# Definition

# Why?

This makes it really easy to do many differential equations, so laplace transforms become really useful. Ignore the actual formula for now, it seems arbitrarily complex, but it is very helpful in doing many things. For example, the last post, The Eigenvalue Method, discussed solving systems of differential equations, and Laplace Transforms can do this. One of the reasons they are so good is they can turn an n'th degree equation into a first degree equation. What do I mean?

# Table

Many functions have easy laplace functions: e^at, t, 1, sin(t), etc. We're not expected to compute the integral each time, so we have table, called the **L'Chart.**

# Definition-Like Theorems

**exponential order**. That is to say, $$\boxed{\lim_{t \to \infty}\dfrac{f(t)}{e^{ct}} = 0}$$ This is because once $f(t)$ is too big, the integral is infinite, so there's no Laplace Transform.

$$\text{Corrollary: The Laplace Transform is of } s^{-1} \text{ order.}$$ $$\boxed{\lim_{s \to \infty}\mathscr{L}(f(t)) = 0}$$ Finally, Laplace transforms are

**unique**. That is to say, $$\boxed{\text{If } \mathscr{L}(f(t)) = \mathscr{L}(g(t)) \to f(t) = g(t)}$$

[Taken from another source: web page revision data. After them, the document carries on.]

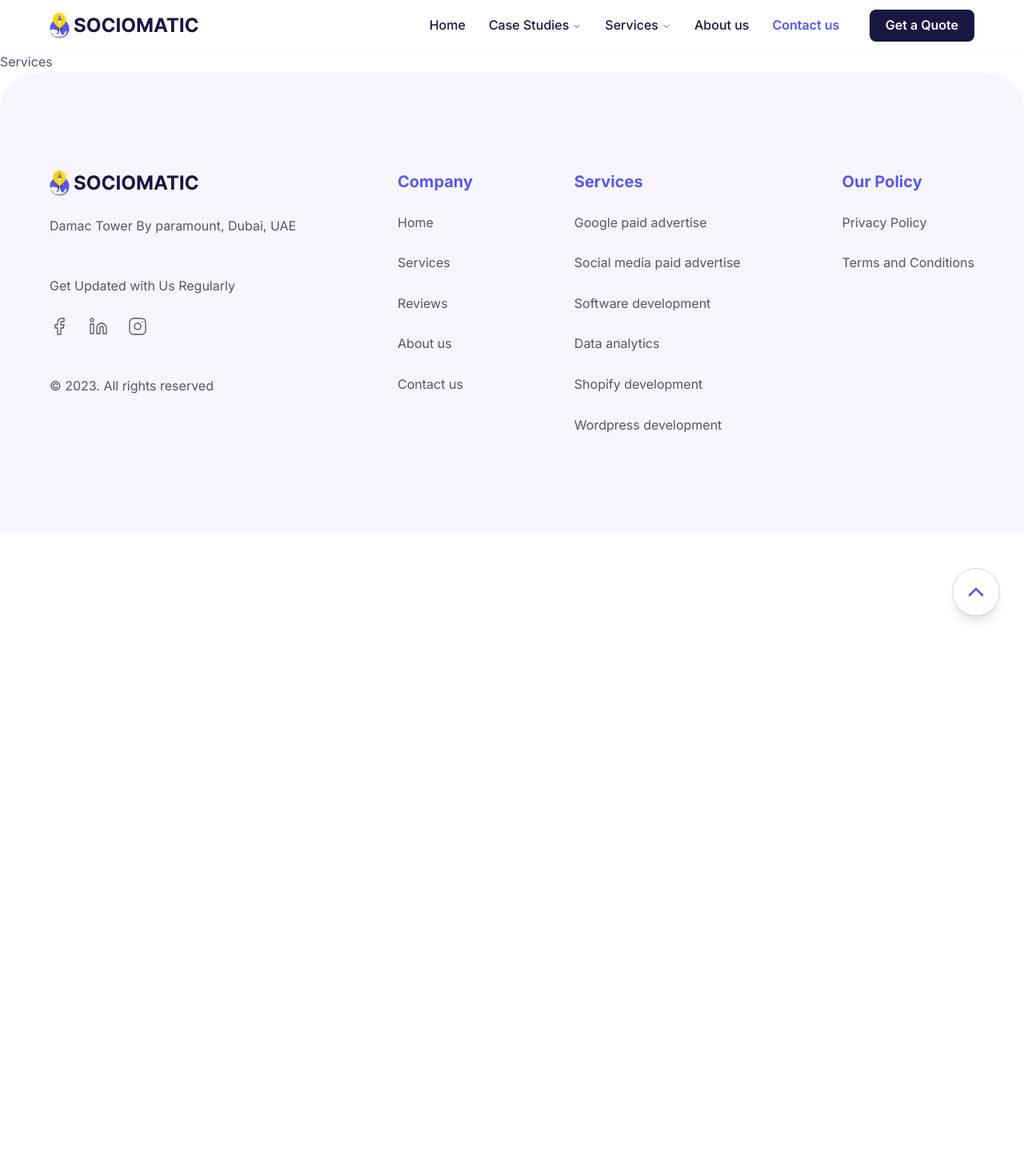
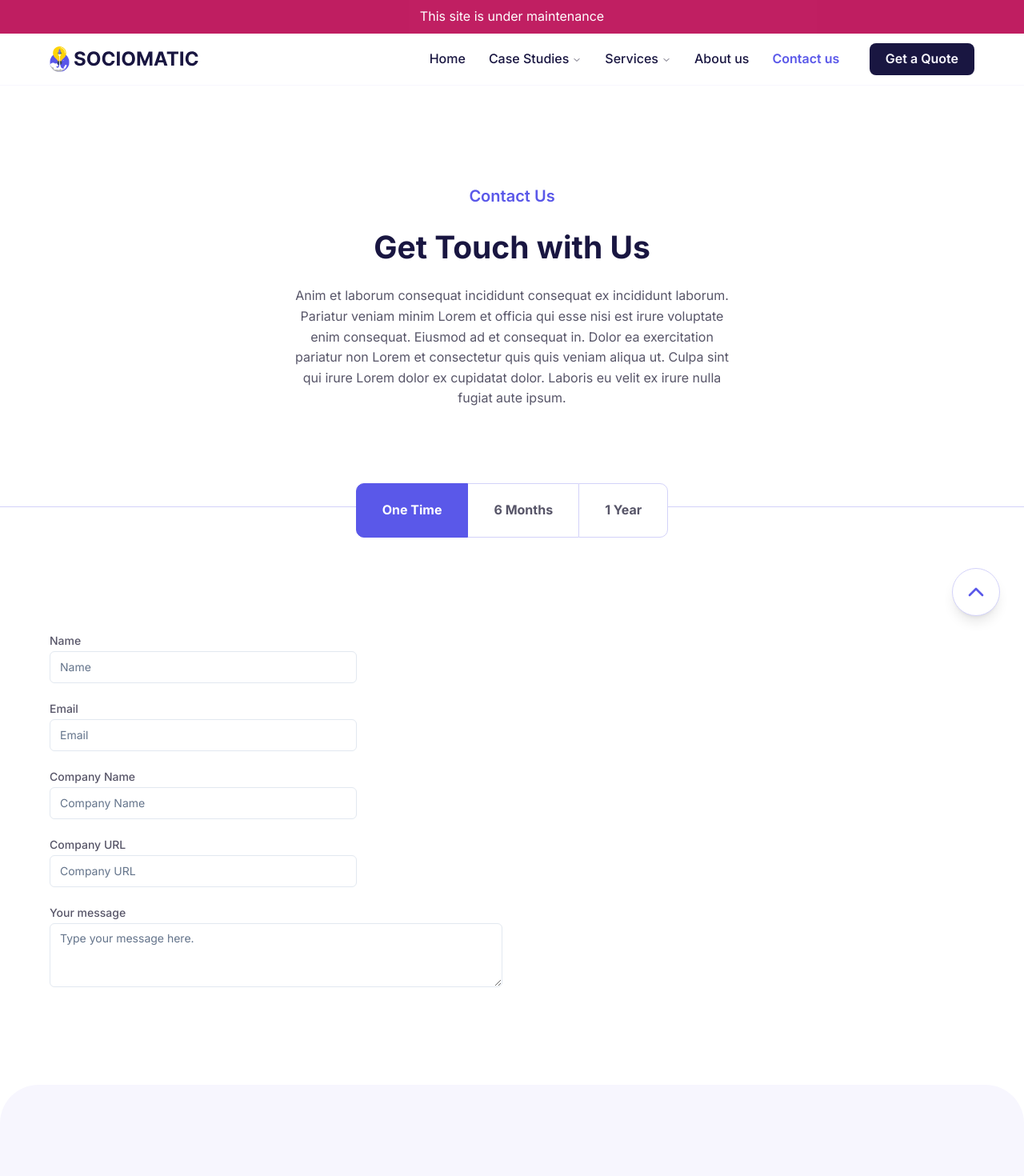
Before and after one commit to musiur/sociomatic, a Next.js app: page /contact-us in a window 1280 px wide. Shown: the top 1470 px of the page at 80% size. Before the commit the page ends 800 px from the top, so only its background shows below. Built offline with nearby package versions, Linux system fonts and the light colour scheme.

Commit message:
[Feature] Contact Us Page #33

```diff
--- a/package.json
+++ b/package.json
@@ -13,6 +13,7 @@
     "@radix-ui/react-collapsible": "^1.0.3",
     "@radix-ui/react-dialog": "^1.0.5",
     "@radix-ui/react-icons": "^1.3.0",
+    "@radix-ui/react-label": "^2.0.2",
     "@radix-ui/react-navigation-menu": "^1.1.4",
     "@radix-ui/react-slot": "^1.0.2",
     "class-variance-authority": "^0.7.0",
--- a/src/app/contact-us/page.tsx
+++ b/src/app/contact-us/page.tsx
@@ -1,7 +1,91 @@
+"use client";
+
+import SectionHead from "@/components/molecule/section-head";
+import { Input } from "@/components/ui/input";
+import { Label } from "@/components/ui/label";
+import { Textarea } from "@/components/ui/textarea";
+import { useState } from "react";
+
 const Services = () => {
-    return (
-        <div>Services</div>
-    )
-}
+  const [currentTab, setCurrentTab] = useState(1);
+  return (
+    <div>
+      <div className="section border-b border-secondarymuted">
+        <SectionHead
+          highlighter="Contact Us"
+          H2={<>Get Touch with Us</>}
+          paragraphs={[
+            <>
+              Anim et laborum consequat incididunt consequat ex incididunt
+              laborum. Pariatur veniam minim Lorem et officia qui esse nisi est
+              irure voluptate enim consequat. Eiusmod ad et consequat in. Dolor
+              ea exercitation pariatur non Lorem et consectetur quis quis veniam
+              aliqua ut. Culpa sint qui irure Lorem dolor ex cupidatat dolor.
+              Laboris eu velit ex irure nulla fugiat aute ipsum.
+            </>,
+          ]}
+        />
+      </div>
+      <div className="-mt-[30px]">
+        <ul className="flex items-center justify-center">
+          {["One Time", "6 Months", "1 Year"].map((item, index) => {
+            return (
+              <li
+                key={index}
+                className={`px-4 py-3 md:px-8 md:py-5 border  font-bold cursor-pointer ${
+                  index + 1 === currentTab
+                    ? "bg-secondary text-white hover:opacity-75 border-secondary "
+                    : "bg-white hover:bg-muted hover:text-secondary border-secondarymuted "
+                } ${index + 1 === 1 ? "rounded-l-[10px]" : ""} ${
+                  index + 1 === 3 ? "rounded-r-[10px]" : ""
+                } ${
+                  index + 1 === 2 ? "border border-l-0 border-r-0" : "border"
+                } transition ease-in-out duration-300`}
+                onClick={() => setCurrentTab(index + 1)}
+              >
+                {item}
+              </li>
+            );
+          })}
+        </ul>
+      </div>
+      <div className="container section grid grid-cols-1 md:grid-cols-2 small-gap">
+        <div className="grid grid-cols-1 small-gap">
+          <div className="grid w-full max-w-sm items-center gap-1.5">
+            <Label htmlFor="name">Name</Label>
+            <Input type="name" id="name" placeholder="Name" />
+          </div>
+
+          <div className="grid w-full max-w-sm items-center gap-1.5">
+            <Label htmlFor="email">Email</Label>
+            <Input type="email" id="email" placeholder="Email" />
+          </div>
+
+          <div className="grid w-full max-w-sm items-center gap-1.5">
+            <Label htmlFor="companyName">Company Name</Label>
+            <Input
+              type="companyName"
+              id="companyName"
+              placeholder="Company Name"
+            />
+          </div>
+
+          <div className="grid w-full max-w-sm items-center gap-1.5">
+            <Label htmlFor="companyUrl">Company URL</Label>
+            <Input
+              type="companyUrl"
+              id="companyUrl"
+              placeholder="Company URL"
+            />
+          </div>
+          <div className="grid w-full gap-1.5">
+            <Label htmlFor="message">Your message</Label>
+            <Textarea placeholder="Type your message here." id="message" />
+          </div>
+        </div>
+      </div>
+    </div>
+  );
+};
 
 export default Services;
--- a/src/app/layout.tsx
+++ b/src/app/layout.tsx
@@ -22,6 +22,9 @@ export default function RootLayout({
   return (
     <html lang="en">
       <body className={inter.className}>
+        <div className="py-2 text-center bg-pink-700 text-white animate-pulse">
+          This site is under maintenance
+        </div>
         <Navbar />
         {children}
         {/* <CookiePolicyNotificationBar /> */}
--- a/src/components/molecule/go-to-top.tsx
+++ b/src/components/molecule/go-to-top.tsx
@@ -7,15 +7,14 @@ import { usePathname } from "next/navigation";
 const GotoTop = () => {
   const pathname = usePathname();
   return (
-    <div className="fixed bottom-[30px] right-[30px] w-[60px] h-[60px] rounded-full shadow-lg hover:shadow-2xl bg-white hover:bg-muted z-50 flex items-center justify-center border border-secondarymuted">
     <Link
       href={`${pathname}#topPoint`}
       aria-label="topTitle"
       title="topTitle"
+      className="fixed bottom-[30px] right-[30px] w-[60px] h-[60px] rounded-full shadow-lg hover:shadow-2xl bg-white hover:bg-muted z-50 flex items-center justify-center border border-secondarymuted"
     >
       <ChevronUp className="w-8 h-8 stroke-secondary" />
     </Link>
-    </div>
   );
 };
 
--- /dev/null
+++ b/src/components/ui/input.tsx
@@ -0,0 +1,25 @@
+import * as React from "react"
+
+import { cn } from "@/lib/utils"
+
+export interface InputProps
+  extends React.InputHTMLAttributes<HTMLInputElement> {}
+
+const Input = React.forwardRef<HTMLInputElement, InputProps>(
+  ({ className, type, ...props }, ref) => {
+    return (
+      <input
+        type={type}
+        className={cn(
+          "flex h-10 w-full rounded-md border border-input bg-background px-3 py-2 text-sm ring-offset-background file:border-0 file:bg-transparent file:text-sm file:font-medium placeholder:text-muted-foreground focus-visible:outline-none focus-visible:ring-2 focus-visible:ring-ring focus-visible:ring-offset-2 disabled:cursor-not-allowed disabled:opacity-50",
+          className
+        )}
+        ref={ref}
+        {...props}
+      />
+    )
+  }
+)
+Input.displayName = "Input"
+
+export { Input }
--- /dev/null
+++ b/src/components/ui/label.tsx
@@ -0,0 +1,26 @@
+"use client"
+
+import * as React from "react"
+import * as LabelPrimitive from "@radix-ui/react-label"
+import { cva, type VariantProps } from "class-variance-authority"
+
+import { cn } from "@/lib/utils"
+
+const labelVariants = cva(
+  "text-sm font-medium leading-none peer-disabled:cursor-not-allowed peer-disabled:opacity-70"
+)
+
+const Label = React.forwardRef<
+  React.ElementRef<typeof LabelPrimitive.Root>,
+  React.ComponentPropsWithoutRef<typeof LabelPrimitive.Root> &
+    VariantProps<typeof labelVariants>
+>(({ className, ...props }, ref) => (
+  <LabelPrimitive.Root
+    ref={ref}
+    className={cn(labelVariants(), className)}
+    {...props}
+  />
+))
+Label.displayName = LabelPrimitive.Root.displayName
+
+export { Label }
--- /dev/null
+++ b/src/components/ui/textarea.tsx
@@ -0,0 +1,24 @@
+import * as React from "react"
+
+import { cn } from "@/lib/utils"
+
+export interface TextareaProps
+  extends React.TextareaHTMLAttributes<HTMLTextAreaElement> {}
+
+const Textarea = React.forwardRef<HTMLTextAreaElement, TextareaProps>(
+  ({ className, ...props }, ref) => {
+    return (
+      <textarea
+        className={cn(
+          "flex min-h-[80px] w-full rounded-md border border-input bg-background px-3 py-2 text-sm ring-offset-background placeholder:text-muted-foreground focus-visible:outline-none focus-visible:ring-2 focus-visible:ring-ring focus-visible:ring-offset-2 disabled:cursor-not-allowed disabled:opacity-50",
+          className
+        )}
+        ref={ref}
+        {...props}
+      />
+    )
+  }
+)
+Textarea.displayName = "Textarea"
+
+export { Textarea }
```
Also changed, not shown: 1 other file (tests, documents, lock files or other folders). Lines whose indentation alone changed are shown as unchanged.
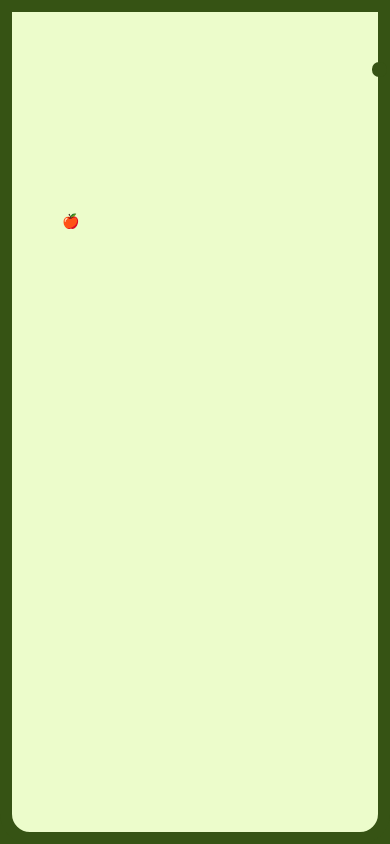
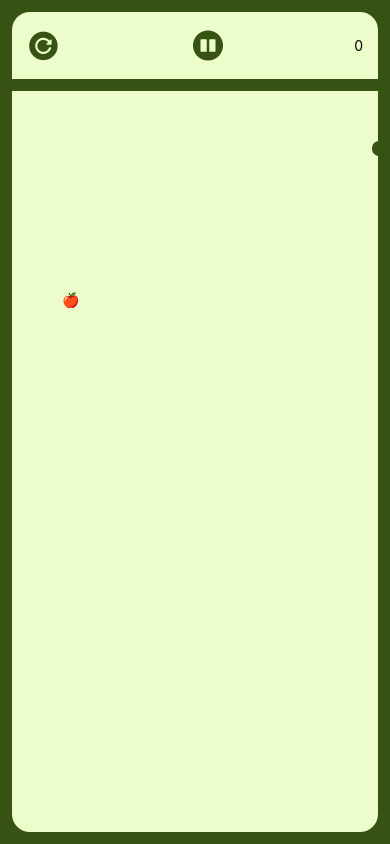
Before and after one commit to austinnguyen00/snake-game, a React Native app: screen / in a window 390 px wide. Built offline with nearby package versions, Linux system fonts and the light colour scheme.

Commit message:
Adding Header component & Implementing pause game and reset game functionality

```diff
--- a/src/components/Game.tsx
+++ b/src/components/Game.tsx
@@ -8,6 +8,7 @@ import { checkGameOver } from '../utils/checkGameOver';
 import Food from './Food';
 import { checkEatFood } from '../utils/checkEatFood';
 import { randomFoodPosition } from '../utils/randomFoodPosition';
+import Header from './Header';
 
 // Constant variables for the game
 const SNAKE_INITIAL_POSITION = [{ x: 5, y: 5 }];
@@ -102,9 +103,29 @@ const Game = () => {
 		}
 	};
 
+	const pauseGame = () => {
+		setIsPaused(!isPaused);
+	};
+
+	const reloadGame = () => {
+		setSnake(SNAKE_INITIAL_POSITION);
+		setFood(FOOD_INITIAL_POSITION);
+		setIsGameOver(false);
+		setScore(0);
+		setDirection(Direction.Right);
+		setIsPaused(false);
+	};
+
 	return (
 		<PanGestureHandler onGestureEvent={handleGesutre}>
 			<SafeAreaView style={styles.container}>
+				<Header
+					isPaused={isPaused}
+					pauseGame={pauseGame}
+					reloadGame={reloadGame}
+				>
+					<Text>{score}</Text>
+				</Header>
 				<View style={styles.boundaries}>
 					<Snake snake={snake} />
 					<Food
--- /dev/null
+++ b/src/components/Header.tsx
@@ -0,0 +1,55 @@
+import { TouchableOpacity, StyleSheet, View } from 'react-native';
+import { Ionicons } from '@expo/vector-icons';
+import { Colors } from '../styles/colors';
+import { FontAwesome } from '@expo/vector-icons';
+
+interface HeaderProps {
+	reloadGame: () => void;
+	pauseGame: () => void;
+	children: JSX.Element;
+	isPaused: boolean;
+}
+
+export default function Header({
+	children,
+	reloadGame,
+	pauseGame,
+	isPaused,
+}: HeaderProps): JSX.Element {
+	return (
+		<View style={styles.container}>
+			<TouchableOpacity onPress={reloadGame}>
+				<Ionicons
+					name='reload-circle'
+					size={35}
+					color={Colors.primary}
+				/>
+			</TouchableOpacity>
+
+			<TouchableOpacity onPress={pauseGame}>
+				<FontAwesome
+					name={isPaused ? 'play-circle' : 'pause-circle'}
+					size={35}
+					color={Colors.primary}
+				/>
+			</TouchableOpacity>
+			{children}
+		</View>
+	);
+}
+
+const styles = StyleSheet.create({
+	container: {
+		flex: 0.05,
+		flexDirection: 'row',
+		alignItems: 'center',
+		justifyContent: 'space-between',
+		borderColor: Colors.primary,
+		borderWidth: 12,
+		borderTopLeftRadius: 30,
+		borderTopRightRadius: 30,
+		borderBottomWidth: 0,
+		padding: 15,
+		backgroundColor: Colors.background,
+	},
+});
```
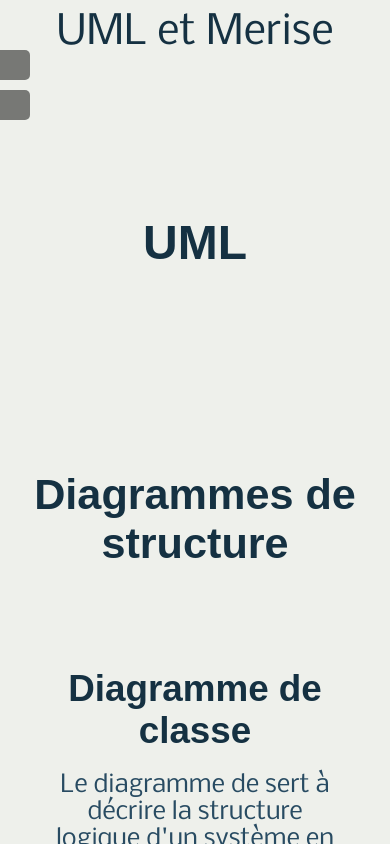
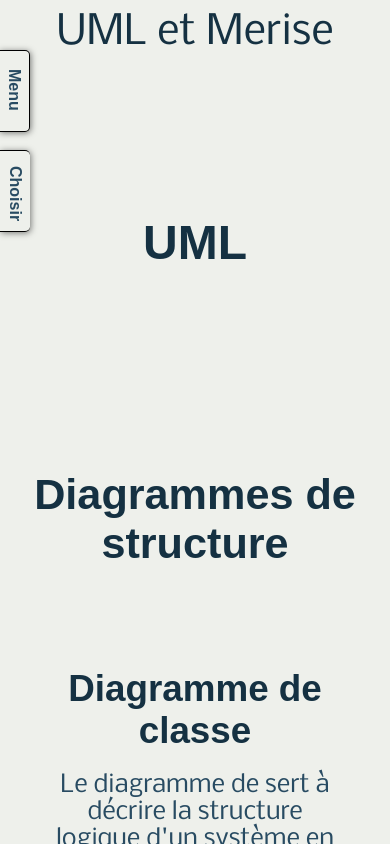
Before and after one commit to 2023-cda-alt-devops-p4/catalog-jm, a Next.js app: page /uml in a window 390 px wide. Shown: the top 844 px of the page. Built offline with nearby package versions, Linux system fonts and the light colour scheme; a web font is replaced by a local one.

Commit message:
Fix: Change display of menu in mobile
Add name to each menu button on small screens

```diff
--- a/app/components/Navbar.js
+++ b/app/components/Navbar.js
@@ -26,7 +26,7 @@ const Navbar = () => {
     <nav className={styles.navbar}>
       <h1 className={[nobile.className, styles.mainTitle].join(' ')}>UML et Merise</h1>
       <div className={stylesNav.join(' ')}>
-        <div onClick={() => setToggle(prev => !prev)} className={styles.toggleButton}></div>
+        <div onClick={() => setToggle(prev => !prev)} className={styles.toggleButton}><p className={styles.toggleText}>Menu</p></div>
         <ul className={styles.linkList}>
           <Link href="/" className={styles.navLink}><li className={styles.listElement}>Accueil</li></Link>
           <Link href="/uml" className={styles.navLink}><li className={styles.listElement}>UML</li></Link>
--- a/app/components/Sidebar.js
+++ b/app/components/Sidebar.js
@@ -29,7 +29,7 @@ const Sidebar = ({ item }) => {
   })
   return (
     <nav className={stylesNav.join(' ')}>
-      <div onClick={() => setToggle(prev => !prev)} className={styles.toggleButton}></div>
+      <div onClick={() => setToggle(prev => !prev)} className={styles.toggleButton}><p className={styles.toggleText}>Choisir</p></div>
       <div className={styles.allSections}>
       {sideNavigation}
       <div className={styles.toTopButton} onClick={()=> scrollToTop()}>To the Top ^</div>
--- a/app/diagram.module.scss
+++ b/app/diagram.module.scss
@@ -10,8 +10,9 @@
     border-bottom: 1px solid rgba($color: #000000, $alpha: 0.5);
     position: fixed;
     left: 0;
-    top: 90px;
+    top: 150px;
     width: 80vw;
+    max-width: 300px;
     padding: 20px;
     background-color: variables.$background-color;
     transition: transform 0.2s;
@@ -66,12 +67,21 @@
 
   .toggleButton {
     width: 30px;
-    height: 30px;
+    height: 80px;
     position: absolute;
     top: 0;
     right: -30px;
-    background-color: rgba($color: #000000, $alpha: 0.5);
+    background-color: variables.$background-color;
+    border-top: 1px solid black;
+    border-bottom: 1px solid black;
     border-radius: 0 5px 5px 0;
+    filter: drop-shadow(1px 1px 3px rgba($color: #000000, $alpha: 0.5));
+    cursor: pointer;
+    .toggleText {
+      margin-top: 21px;
+      transform: rotate(90deg);
+      font-weight: bold;
+    }
   }
 
   .menuHidden {
@@ -112,7 +122,9 @@
       }
 
     }
-
+    .toggleButton {
+      background-color: variables.$background-color-dark;
+    }
   }
 }
 
@@ -123,6 +135,7 @@
     .sidebarNav {
       border-bottom: unset;
       position: unset;
+      max-width: unset;
       min-width: 350px;
       padding: 20px;
       background-color: variables.$background-color;
--- a/app/navbar.module.scss
+++ b/app/navbar.module.scss
@@ -6,6 +6,7 @@
   flex-direction: column;
   max-width: 100%;
   min-height: 200px;
+
   .mainTitle {
     margin-top: 10px;
     font-size: 2.5em;
@@ -18,6 +19,7 @@
     width: 80vw;
     padding: 20px;
     border-bottom: 1px solid rgba($color: #000000, $alpha: 0.5);
+    max-width: 300px;
     background-color: variables.$background-color;
     transition: transform 0.2s;
     z-index: 30;
@@ -52,6 +54,7 @@
         }
       }
     }
+
     .toggleSlide {
       position: relative;
       width: 40px;
@@ -59,6 +62,7 @@
       border-radius: 10px;
       background-color: rgba($color: #000000, $alpha: 0.5);
       cursor: pointer;
+
       .themeToggle {
         position: absolute;
         left: 0;
@@ -72,12 +76,23 @@
 
     .toggleButton {
       width: 30px;
-      height: 30px;
+      height: 80px;
       position: absolute;
       top: 0;
       right: -30px;
-      background-color: rgba($color: #000000, $alpha: 0.5);
+      background-color: variables.$background-color;
+      border-right: 1px solid black;
+      border-top: 1px solid black;
+      border-bottom: 1px solid black;
       border-radius: 0 5px 5px 0;
+      cursor: pointer;
+      filter: drop-shadow(1px 1px 3px rgba($color: #000000, $alpha: 0.5));
+
+      .toggleText {
+        margin-top: 24px;
+        transform: rotate(90deg);
+        font-weight: bold;
+      }
     }
   }
 
@@ -91,11 +106,16 @@
     .linkContainer {
       background-color: variables.$background-color-dark;
 
+      .toggleButton {
+        background-color: variables.$background-color-dark;
+      }
+
       .navLink {
         .listElement {
           color: variables.$content-color-dark;
         }
       }
+
       .toggleSlide {
         .themeToggle {
           left: 20px;
@@ -103,9 +123,9 @@
         }
       }
 
-      .toggleButton {
-        background-color: rgba($color: #000000, $alpha: 0.5);
-      }
+      // .toggleButton {
+      //   background-color: rgba($color: #000000, $alpha: 0.5);
+      // }
     }
   }
 }
@@ -124,6 +144,7 @@
     .linkContainer {
       position: unset;
       width: unset;
+      max-width: unset;
       padding: 0;
       border-bottom: unset;
       background-color: variables.$background-color;
```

# Theorem: 1/s

# Convolution

# Factor of t

# Example

David Witten